DIY Board Game: Checkers
When was the last time you played a board game? And I don’t mean opening an app on your phone. Can you remember when you sat down with another human and picked up the pieces to a board game? With our DIY Checkers Board you can quickly create a favorite board game. ( perfect for traveling too!) So turn off your TV, put down the phone and stretch your brain muscles. Game night coming right up!
Fun Fact: Checkers, called Draughts in most countries, has been traced back to the 1300s.
How to create your checkers board:
Next draw lines 1 inch apart from top to bottom and also side to side. This will create your 64 square grid needed to play.
Time to color! Drawing in every other square: make them solid, striped or whatever you desire. No 2 empty squres should touch.
All you need is pieces to play. Grab whatever you have laying around: buttons, paper clips, binder clips… You need 12 pieces for each color. Here I choose our regular size paper clips for the pieces and the jumbo ones once one is kinged!
Now to learn how to play….
These are the standard US rules for Checkers:
First you need a partner! Checkers is played by two players. Each begins with 12 colored pieces usually red and black but here we used our paper clips.
Typically Black moves first. Players then alternate. (here you can flip a coin to decide who goes first)
In the beginning of the game: if it is your turn, you can move your piece one space forward in a diagonal direction to a dark square only.
To win a game you need to move your pieces towards your opponent’s side of the board. You can move quicker by jumping your opponent’s pieces and then removing them from the board.
To capture: jump over their piece by moving two diagonal spaces in the direction of the checker, like you are hopping over your opponent’s piece. Once you have jumped over them you can take that piece off the board!
But don’t forget! A space on the other side of your opponent’s checker must be empty to move to it.
A rule to remember: If you have the chance to jump your opponent, you have to take it.
If you capture a piece you only get to move forward once. But if your new spot gives you another opportunity to snag another piece, you can keep going until you can’t jump any more.
When a piece reaches the furthest row from the player who controls that piece, it is crowned and becomes a king.

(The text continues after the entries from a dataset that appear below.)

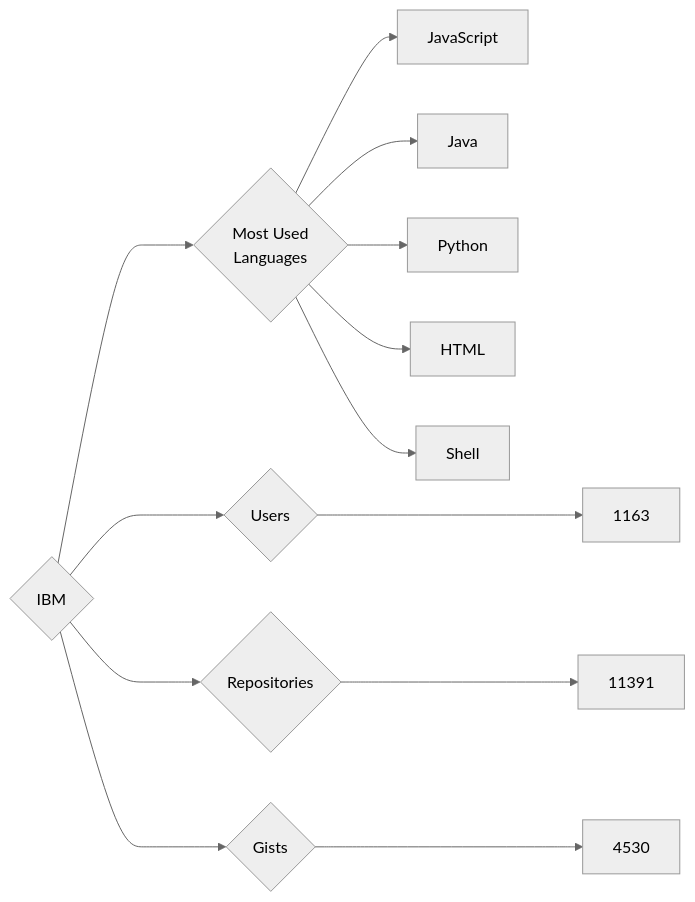
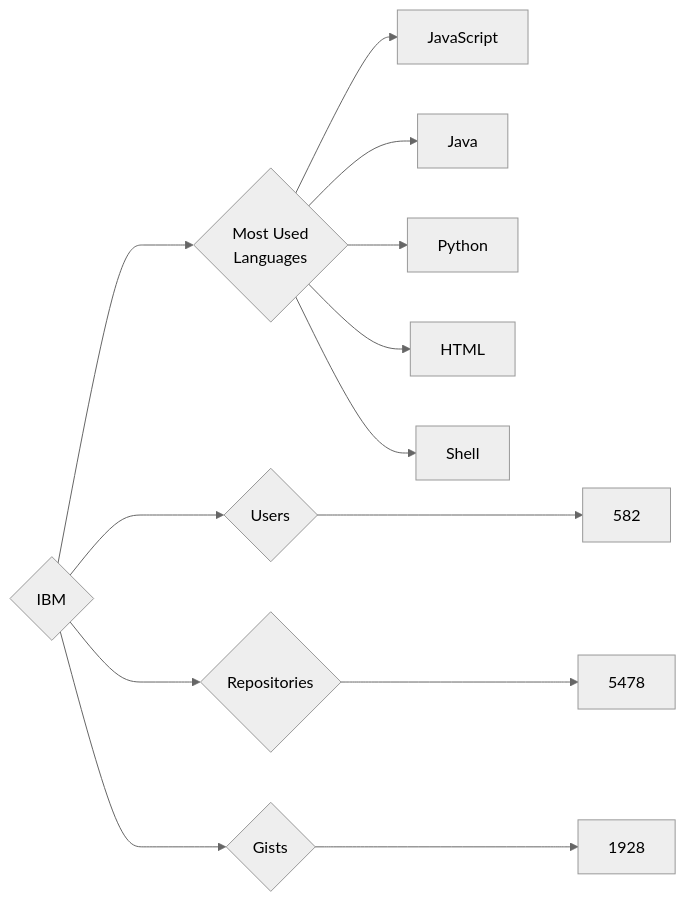
Before and after one commit to trickest/insiders: the diagram in targets/IBM/README.md, drawn with Mermaid (neutral theme). The commit also changed 657 other files, not shown here.

````diff
--- a/targets/IBM/README.md
+++ b/targets/IBM/README.md
@@ -3,13 +3,13 @@
 ```mermaid
 graph LR
 COMPANY_NAME{IBM}
-COMPANY_NAME ---> U{Users} ---> UN[1163]
-COMPANY_NAME ---> R{Repositories} ---> RN[11391]
-COMPANY_NAME ---> G{Gists} ---> GN[4530]
+COMPANY_NAME ---> U{Users} ---> UN[582]
+COMPANY_NAME ---> R{Repositories} ---> RN[5478]
+COMPANY_NAME ---> G{Gists} ---> GN[1928]
 COMPANY_NAME ---> ML{Most Used<br>Languages}
 ML --> JavaScript[JavaScript]
 ML --> Java[Java]
 ML --> Python[Python]
 ML --> HTML[HTML]
 ML --> Shell[Shell]
 ```
````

In traditional checkers one of the pieces, which already has been captured would be placed on top of the ‘king’ so it is twice as high as a regular piece. Here we used our jumbo paper clips in place for a king.
Kings are limited to moving diagonally, but can move forward and backward, so it’s easier for kings to capture your opponent’s checkers.